It’s all because of a woman named Amy Tobey, who worked for the Sox via BCN Productions from 1998 to 2004. During those years, Tobey had the wicked awesome job of picking the music at Sox games. She noticed that "Sweet Caroline" was a crowd-pleaser, and like any good baseball fan, she soon developed a superstition. If the Sox were up, and Tobey thought they were going to win the game, she’d play the song somewhere in between the seventh and ninth innings.

"I actually considered it like a good luck charm," Tobey told The Boston Globe in 2005. "Even if they were just one run [ahead], I might still do it. It was just a feel." It became a regular thing in 2002, when Fenway’s new management asked Tobey to play "Sweet Caroline" during the eighth inning of every home game, regardless of the score.

At first, Tobey was worried that mandatory Diamond would lead to bad luck on the actual diamond. But that wasn’t the case, as the Sox won the World Series in 2004, ending the "Curse of the Bambino" and giving Beantown its first title since 1918. In 2010, Diamond made a surprise appearance at Fenway to perform "Sweet Caroline" during the Red Sox's season opener against the New York Yankees. He wore a Sox cap and a sports coat emblazoned with the message "Keep the Dodgers in Brooklyn."


A different mood greeted Diamond when he returned to Fenway on April 20, 2013, just five days after bombings at the Boston Marathon killed three people and injured nearly 300 others. "What an honor it is for me to be here today," Diamond told the crowd. "I bring love from the whole country." He then sang along with the ‘69 recording of the song, leading the crowd in the "Ba! Ba! Ba!" and "So good! So good! So good!" ad-libs that have essentially become official lyrics. Diamond also donated all the royalties he received from the song that week, as downloads increased by 597 percent.

The Red Sox aren't the only sports team to have basked in the glory of "Sweet Caroline." The song has become popular with both the Penn State Nittany Lions and Iowa State Cyclones football squads and has even crossed the Atlantic to become part of the music rotation for England's Castleford Tigers crew team and Britain's Oxford United Football Club.

Over the last five decades, millions of people have had their lives touched by "Sweet Caroline" in one way or another.

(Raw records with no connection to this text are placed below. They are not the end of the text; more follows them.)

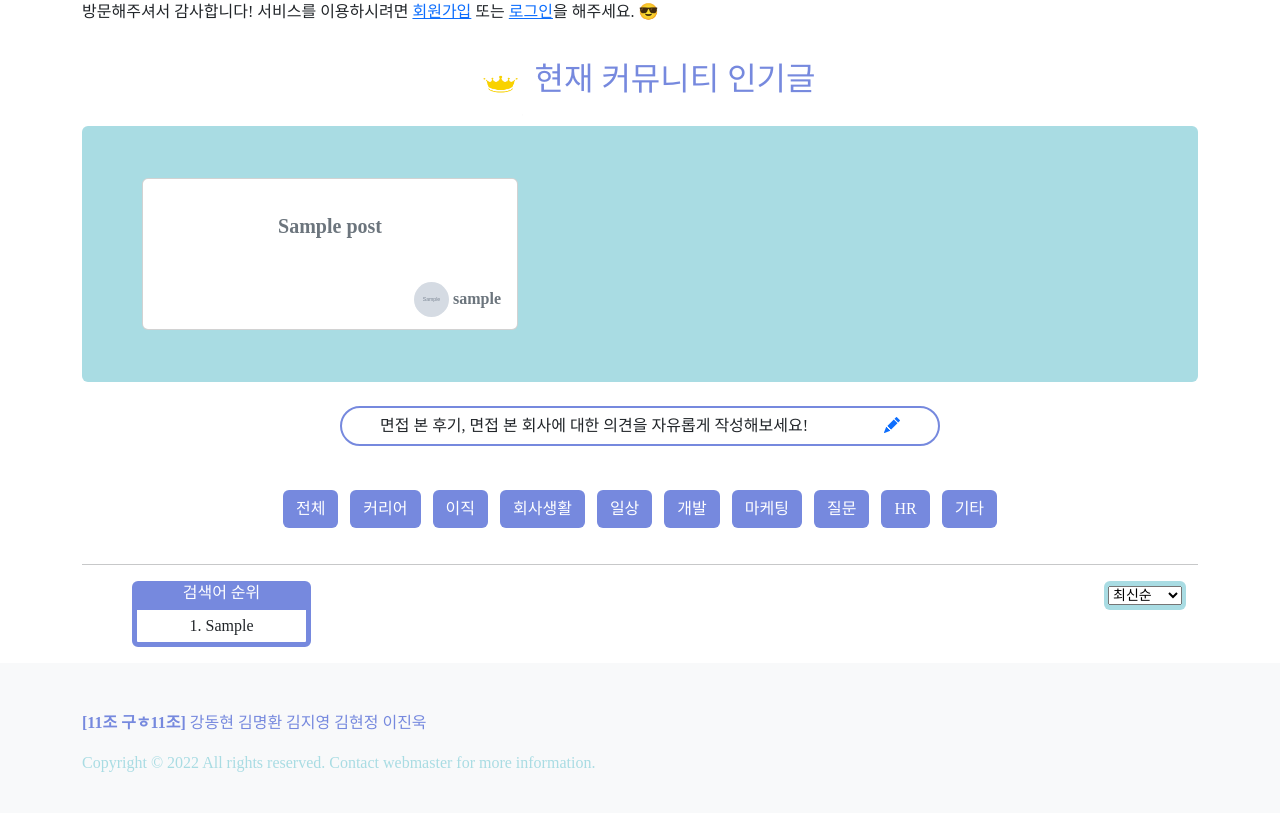
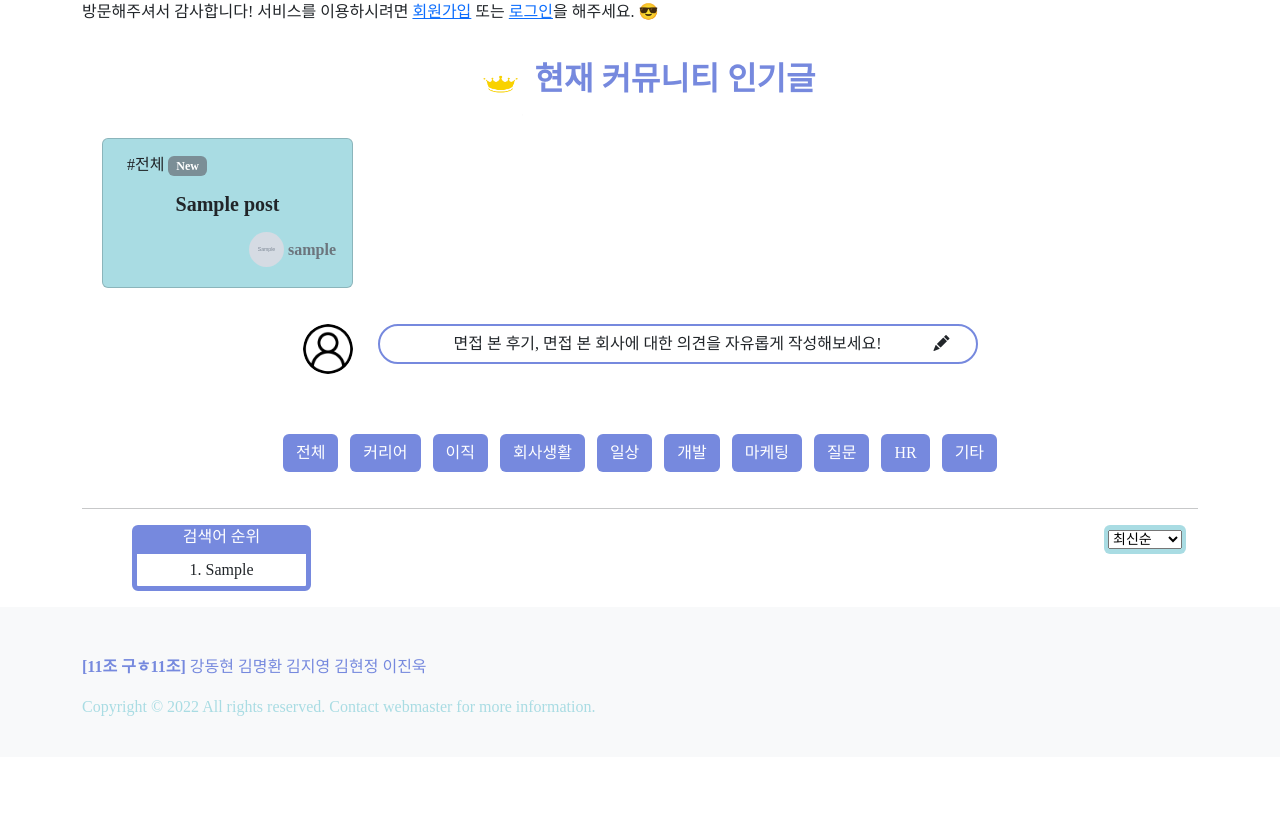
Before and after one commit to myeonghwan57/Pjt, a Django app: page /posts/scroll/1 in a window 1280 px wide. Shown: the part 76-889 px from the top of the page. After the commit the page ends 792 px from the top, so only its background shows below. Run offline with Django 3.2, Linux system fonts and the light colour scheme; tables that the repository leaves empty hold one stand-in row (values such as "Sample post"); grey boxes marked "Sample" are stand-in pictures; some libraries are stand-ins or nearby versions; some web fonts are replaced.

Commit message:
scroll 업데이트

```diff
--- a/posts/templates/posts/scroll.html
+++ b/posts/templates/posts/scroll.html
@@ -3,22 +3,25 @@
 {% load static %}
 {% block content %}
   <div class='post_index container'>
-    <h2 class='mt-4' style='color:#7689DE'>
+    <h2 class="mt-4 main_color1 fw-bold">
       <img src="{% static '/images/crown.png' %}" alt="" style="width:70px; height:70px;">현재 커뮤니티 인기글
     </h2>
 
     <!-- 현재 인기 게시글-->
-    <div class='row p-5 rounded' style="width:100%; background-color: #A9DCE3;">
+    <div class='row p-2 rounded' style="width:100%;">
       {% for instance in instances %}
-        <div class='my-1' style='width:400px'>
-          <div class="card" style="">
-            <div class="card-body" style="height:150px;">
-              <div class="card-title d-flex align-items-center justify-content-center" style="height:60%">
-                <h5>
-                  <a class='text-decoration-none fw-bold text-muted' href=" {% url 'posts:detail' instance.pk %} ">{{instance.title}}</a>
-                </h5>
+        <div class='my-1' style='width:25%; --bs-bg-opacity: .5;'>
+          <div class="card" style="background-color: #A9DCE3;">
+            <div class="card-body" style="height:25%;">
+              <div class="ms-2">
+                <h6>
+                  #{{instance.tag}}
+                  <span class="badge bg-secondary bg-opacity-75">New</span></h6>
               </div>
-              <div class='d-flex align-items-center justify-content-end my-3'>
+              <div class="card-title d-flex align-items-center justify-content-center" style="height:40px;">
+                <a class='text-decoration-none fw-bold text-dark fs-5' href=" {% url 'posts:detail' instance.pk %} ">{{instance.title|truncatechars:16}}</a>
+              </div>
+              <div class='d-flex align-items-center justify-content-end my-1'>
                 {% if instance.user.profile %}
                   <a href="{%url 'accounts:detail' instance.user.pk%}"><img class='post_profile_img mx-1' src="{{ instance.user.profile.url }}" alt=""></a>
                 {% else %}
@@ -32,11 +35,22 @@
       {% endfor %}
     </div>
     <!--게시글 작성 -->
-    <div class='post_write my-4'>
+    <div class='post_write my-4 text-center align-middle'>
+      <p class="text-center">
+        {% if user.profile %}
+          <a style="text-decoration:none;" href="{% url 'accounts:update' %}">
+            <img class='rounded-circle' style='height:50px;width:50px;' src="{{ user.profile.url }}" alt="{{ user.profile }}">
+          </a>
+        {% else %}
+          <a style="text-decoration:none;" href="{% url 'accounts:update' %}">
+            <img class='rounded-circle' style='height:50px;width:50px;' src="{% static '/images/profile/user.png'%}" alt="user">
+          </a>
+        {% endif %}
+      </p>
       <div class='post_write_box'>
-        <a class="text-decoration-none text-dark" href="{% url 'posts:create' %}">면접 본 후기, 면접 본 회사에 대한 의견을 자유롭게 작성해보세요!</a>
+        <a class="text-decoration-none text-dark ms-5" href="{% url 'posts:create' %}">면접 본 후기, 면접 본 회사에 대한 의견을 자유롭게 작성해보세요!</a>
         <a href="{% url 'posts:create' %}">
-          <i class="bi bi-pencil-fill"></i>
+          <i class="text-dark bi bi-pencil-fill"></i>
         </a>
       </div>
     </div>
@@ -69,6 +83,7 @@
           </div>
         </div>
       </div>
+
       <!--게시글 목록 -->
       <div class='col-lg-9'>
         <div class='custom_select' style="float: right;">
@@ -86,36 +101,51 @@
               {% else %}
                 <a href="{%url 'accounts:detail' post.user.pk%}"><img class='post_profile_img mx-1' src="{% static '/images/profile/user.png'%}" alt=""></a>
               {% endif %}
-              <a class='text-decoration-none text-muted fw-bold' href="{%url 'accounts:detail' post.user.pk%}">{{post.user.username}}</a>
+              <span>
+                <a class='text-decoration-none text-muted fw-bold' href="{%url 'accounts:detail' post.user.pk%}">
+                  {{post.user.username}}
+                </a>
+              </span>
+              <span class="bg-light ms-3">
+                <a class='text-decoration-none main_color2' href="{%url 'accounts:detail' post.user.pk%}">
+                  #
+                  {{post.tag}}
+                </a>
+              </span>
+              <p class='post_info ms-5 text-muted'>{{post.created_at}}
+              </p>
               <a class='text-decoration-none' href="{% url 'posts:detail' post.pk %}">
-                <h3 class='text-dark mt-3'>{{post.title}}</h3>
-                <p class='post_content text-muted'>{{post.content}}</p>
+                <h3 class='text-dark mt-3 ms-5'>{{post.title}}</h3>
+                <p class='post_content text-muted ms-5'>{{post.content}}</p>
               </a>
               <div class='d-flex justify-content-between'>
-                <p class='post_info'>{{post.created_at}}
-                </p>
-                <p class='post_info'>
-                  <i class="bi bi-eye"></i>
-                  {{post.hits}}
-                  <i class="bi bi-hand-thumbs-up"></i>
-                  {{post.like.count}}
-                  <i class="bi bi-chat-right-dots"></i>
-                  {{post.comment_set.count}}
+
+                <p class='post_info ms-5'>
+                  <span class="fw-bold text-muted">
+                    <i class="bi bi-eye"></i>
+                    {{post.hits}}</span>
+                  <span class="ms-2 fw-bold text-muted">
+                    <i class="bi bi-hand-thumbs-up"></i>
+                    {{post.like.count}}</span>
+                  <span class="ms-2 fw-bold text-muted">
+                    <i class="bi bi-chat-right-dots"></i>
+                    {{post.comment_set.count}}</span>
                 </p>
               </div>
               <hr>
             </div>
+
           {% endfor %}
         </div>
 
         {% if page_obj.has_next %}
-          <a class="infinite-more-link" href="http://127.0.0.1:8000/posts/scroll/{{tag_name}}?sort={{ sort }}&page={{ page_obj.next_page_number }}">next</a>
+          <a class="infinite-more-link" href="http://127.0.0.1:8000/posts/?sort={{ sort }}&page={{ page_obj.next_page_number }}">next</a>
         {% endif %}
       </div>
     </div>
   </div>
   <a class="return-top" href="#" style="font-size:40px;right:50px; bottom:180px; position:fixed; z-index:9999;
-   color:#7689DE;">
+ color:#7689DE;">
     <i class="bi bi-arrow-up-circle"></i>
   </a>
 
--- a/posts/views.py
+++ b/posts/views.py
@@ -63,7 +63,7 @@
     if tag_name == '전체':
         return redirect('posts:index')
 
-    instances = Post.objects.all().order_by("-hits")[:3]
+    instances = Post.objects.all().order_by("-hits")[:4]
     sort = request.GET.get("sort", "")  # url의 쿼리스트링을 가져온다. 없는 경우 공백을 리턴한다
     posts = Post.objects.filter(tag__contains=tag_name)
     # 검색어 전체 순위중 상위 5개
```
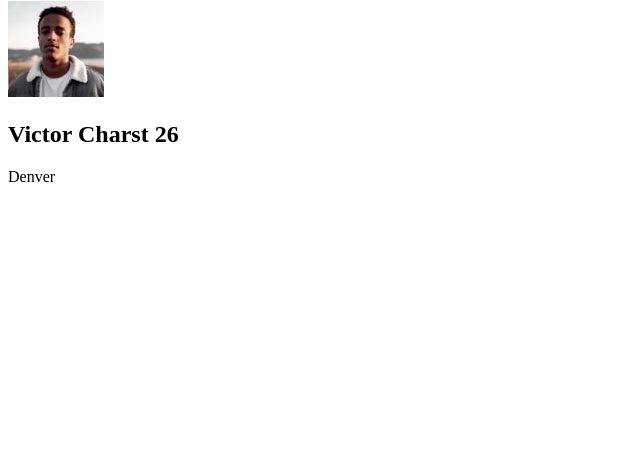
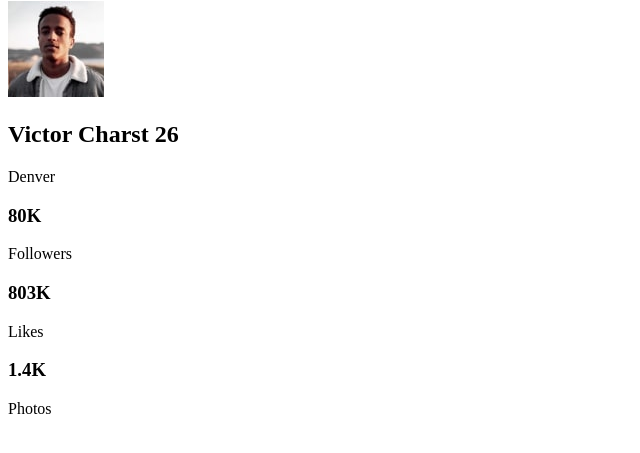
Before and after one commit to iDuvancho303/Profile-Card, a plain HTML site: page index.html in a window 1280 px wide. Shown: the part 151-604 px from the top of the page, without its empty margins (0-640 px from the left). Drawn offline with Linux system fonts and the light colour scheme.

Commit message:
adding more code

```diff
--- a/index.html
+++ b/index.html
@@ -17,6 +17,21 @@
             </h1>
             <p class="card-body-city">Denver</p>
          </div>
+         <div class="card-footer">
+            <div class="card-footer-followers">
+                <h3>80K</h3>
+                <p>Followers</p>
+            </div>
+            <div class="card-footer-likes">
+                <h3>803K</h3>
+                <p>Likes</p>
+            </div>
+            <div class="card-footer-photos">
+                <h3>1.4K</h3>
+                <p>Photos</p>
+            </div>
+            </div>
+         </div>
        </article>
     </main>
 </body>
```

The enduring popularity must be a pleasant surprise for Diamond, who had no idea he’d written a classic back in 1969. "Neil didn't like the song at all," Tommy Cogbill, a bass player at American Sound Studio, said in an interview for the 2011 book Memphis Boys. "I actually remember him not liking it and not wanting it to be a single."